**ASSIGNMENT**
The data below should be printed in full, exactly, and without any of its images.

Dataset entries:
*** Block opens ***
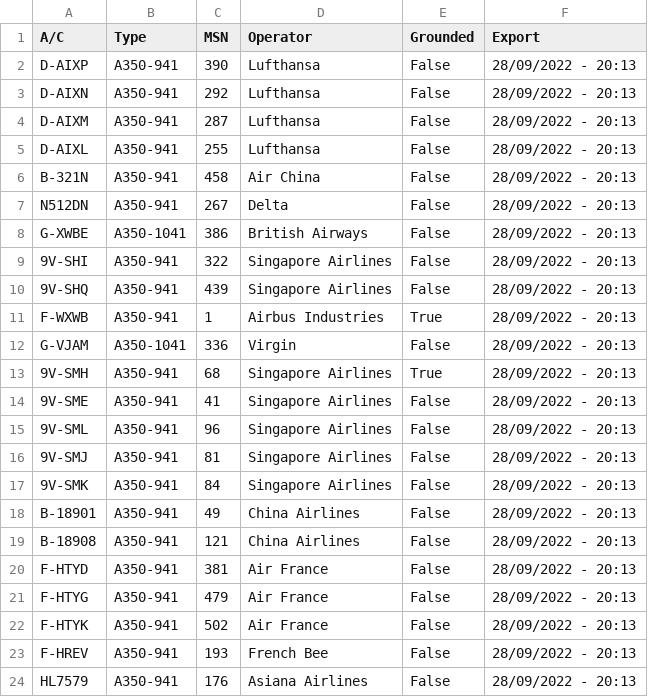
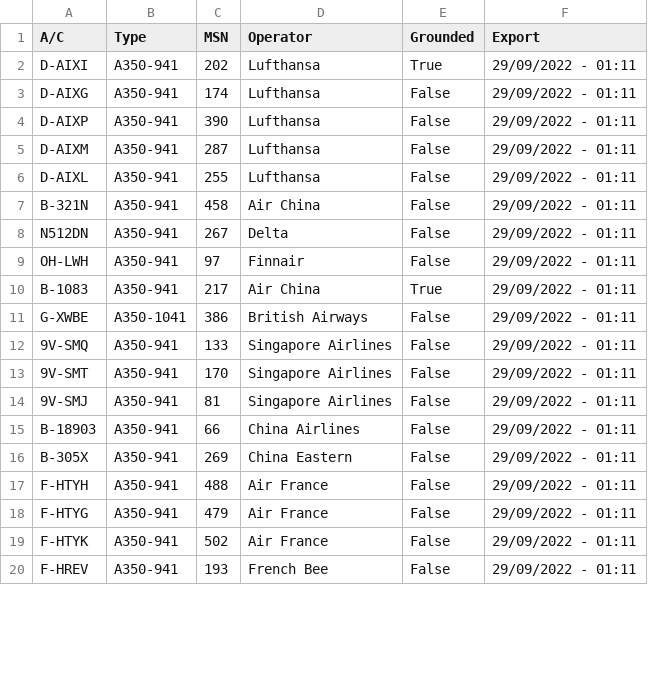
Before and after one commit to clintjb/A350-Tracking, a CSV file: _data/flight_data_a350.csv, drawn as a sheet; only a part is shown; the diff covers the shown part only.

```diff
--- a/_data/flight_data_a350.csv
+++ b/_data/flight_data_a350.csv
@@ -1,24 +1,20 @@
 A/C,Type,MSN,Operator,Grounded,Export
-D-AIXP,A350-941,390,Lufthansa,False,28/09/2022 - 20:13
-D-AIXN,A350-941,292,Lufthansa,False,28/09/2022 - 20:13
-D-AIXM,A350-941,287,Lufthansa,False,28/09/2022 - 20:13
-D-AIXL,A350-941,255,Lufthansa,False,28/09/2022 - 20:13
-B-321N,A350-941,458,Air China,False,28/09/2022 - 20:13
-N512DN,A350-941,267,Delta,False,28/09/2022 - 20:13
-G-XWBE,A350-1041,386,British Airways,False,28/09/2022 - 20:13
-9V-SHI,A350-941,322,Singapore Airlines,False,28/09/2022 - 20:13
-9V-SHQ,A350-941,439,Singapore Airlines,False,28/09/2022 - 20:13
-F-WXWB,A350-941,1,Airbus Industries,True,28/09/2022 - 20:13
-G-VJAM,A350-1041,336,Virgin,False,28/09/2022 - 20:13
-9V-SMH,A350-941,68,Singapore Airlines,True,28/09/2022 - 20:13
-9V-SME,A350-941,41,Singapore Airlines,False,28/09/2022 - 20:13
-9V-SML,A350-941,96,Singapore Airlines,False,28/09/2022 - 20:13
-9V-SMJ,A350-941,81,Singapore Airlines,False,28/09/2022 - 20:13
-9V-SMK,A350-941,84,Singapore Airlines,False,28/09/2022 - 20:13
-B-18901,A350-941,49,China Airlines,False,28/09/2022 - 20:13
-B-18908,A350-941,121,China Airlines,False,28/09/2022 - 20:13
-F-HTYD,A350-941,381,Air France,False,28/09/2022 - 20:13
-F-HTYG,A350-941,479,Air France,False,28/09/2022 - 20:13
-F-HTYK,A350-941,502,Air France,False,28/09/2022 - 20:13
-F-HREV,A350-941,193,French Bee,False,28/09/2022 - 20:13
-HL7579,A350-941,176,Asiana Airlines,False,28/09/2022 - 20:13
+D-AIXI,A350-941,202,Lufthansa,True,29/09/2022 - 01:11
+D-AIXG,A350-941,174,Lufthansa,False,29/09/2022 - 01:11
+D-AIXP,A350-941,390,Lufthansa,False,29/09/2022 - 01:11
+D-AIXM,A350-941,287,Lufthansa,False,29/09/2022 - 01:11
+D-AIXL,A350-941,255,Lufthansa,False,29/09/2022 - 01:11
+B-321N,A350-941,458,Air China,False,29/09/2022 - 01:11
+N512DN,A350-941,267,Delta,False,29/09/2022 - 01:11
+OH-LWH,A350-941,97,Finnair,False,29/09/2022 - 01:11
+B-1083,A350-941,217,Air China,True,29/09/2022 - 01:11
+G-XWBE,A350-1041,386,British Airways,False,29/09/2022 - 01:11
+9V-SMQ,A350-941,133,Singapore Airlines,False,29/09/2022 - 01:11
+9V-SMT,A350-941,170,Singapore Airlines,False,29/09/2022 - 01:11
+9V-SMJ,A350-941,81,Singapore Airlines,False,29/09/2022 - 01:11
+B-18903,A350-941,66,China Airlines,False,29/09/2022 - 01:11
+B-305X,A350-941,269,China Eastern,False,29/09/2022 - 01:11
+F-HTYH,A350-941,488,Air France,False,29/09/2022 - 01:11
+F-HTYG,A350-941,479,Air France,False,29/09/2022 - 01:11
+F-HTYK,A350-941,502,Air France,False,29/09/2022 - 01:11
+F-HREV,A350-941,193,French Bee,False,29/09/2022 - 01:11
```
Also changed, not shown: 4 removed rows and 9 edited cells elsewhere in this file, 2 other files.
*** Block closes ***
**RESULT OF THIS EXERCISE**
Before and after one commit to clintjb/A350-Tracking, a CSV file: _data/flight_data_a350.csv, drawn as a sheet; only a part is shown; the diff covers the shown part only.

```diff
--- a/_data/flight_data_a350.csv
+++ b/_data/flight_data_a350.csv
@@ -1,24 +1,20 @@
 A/C,Type,MSN,Operator,Grounded,Export
-D-AIXP,A350-941,390,Lufthansa,False,28/09/2022 - 20:13
-D-AIXN,A350-941,292,Lufthansa,False,28/09/2022 - 20:13
-D-AIXM,A350-941,287,Lufthansa,False,28/09/2022 - 20:13
-D-AIXL,A350-941,255,Lufthansa,False,28/09/2022 - 20:13
-B-321N,A350-941,458,Air China,False,28/09/2022 - 20:13
-N512DN,A350-941,267,Delta,False,28/09/2022 - 20:13
-G-XWBE,A350-1041,386,British Airways,False,28/09/2022 - 20:13
-9V-SHI,A350-941,322,Singapore Airlines,False,28/09/2022 - 20:13
-9V-SHQ,A350-941,439,Singapore Airlines,False,28/09/2022 - 20:13
-F-WXWB,A350-941,1,Airbus Industries,True,28/09/2022 - 20:13
-G-VJAM,A350-1041,336,Virgin,False,28/09/2022 - 20:13
-9V-SMH,A350-941,68,Singapore Airlines,True,28/09/2022 - 20:13
-9V-SME,A350-941,41,Singapore Airlines,False,28/09/2022 - 20:13
-9V-SML,A350-941,96,Singapore Airlines,False,28/09/2022 - 20:13
-9V-SMJ,A350-941,81,Singapore Airlines,False,28/09/2022 - 20:13
-9V-SMK,A350-941,84,Singapore Airlines,False,28/09/2022 - 20:13
-B-18901,A350-941,49,China Airlines,False,28/09/2022 - 20:13
-B-18908,A350-941,121,China Airlines,False,28/09/2022 - 20:13
-F-HTYD,A350-941,381,Air France,False,28/09/2022 - 20:13
-F-HTYG,A350-941,479,Air France,False,28/09/2022 - 20:13
-F-HTYK,A350-941,502,Air France,False,28/09/2022 - 20:13
-F-HREV,A350-941,193,French Bee,False,28/09/2022 - 20:13
-HL7579,A350-941,176,Asiana Airlines,False,28/09/2022 - 20:13
+D-AIXI,A350-941,202,Lufthansa,True,29/09/2022 - 01:11
+D-AIXG,A350-941,174,Lufthansa,False,29/09/2022 - 01:11
+D-AIXP,A350-941,390,Lufthansa,False,29/09/2022 - 01:11
+D-AIXM,A350-941,287,Lufthansa,False,29/09/2022 - 01:11
+D-AIXL,A350-941,255,Lufthansa,False,29/09/2022 - 01:11
+B-321N,A350-941,458,Air China,False,29/09/2022 - 01:11
+N512DN,A350-941,267,Delta,False,29/09/2022 - 01:11
+OH-LWH,A350-941,97,Finnair,False,29/09/2022 - 01:11
+B-1083,A350-941,217,Air China,True,29/09/2022 - 01:11
+G-XWBE,A350-1041,386,British Airways,False,29/09/2022 - 01:11
+9V-SMQ,A350-941,133,Singapore Airlines,False,29/09/2022 - 01:11
+9V-SMT,A350-941,170,Singapore Airlines,False,29/09/2022 - 01:11
+9V-SMJ,A350-941,81,Singapore Airlines,False,29/09/2022 - 01:11
+B-18903,A350-941,66,China Airlines,False,29/09/2022 - 01:11
+B-305X,A350-941,269,China Eastern,False,29/09/2022 - 01:11
+F-HTYH,A350-941,488,Air France,False,29/09/2022 - 01:11
+F-HTYG,A350-941,479,Air France,False,29/09/2022 - 01:11
+F-HTYK,A350-941,502,Air France,False,29/09/2022 - 01:11
+F-HREV,A350-941,193,French Bee,False,29/09/2022 - 01:11
```
Also changed, not shown: 4 removed rows and 9 edited cells elsewhere in this file, 2 other files.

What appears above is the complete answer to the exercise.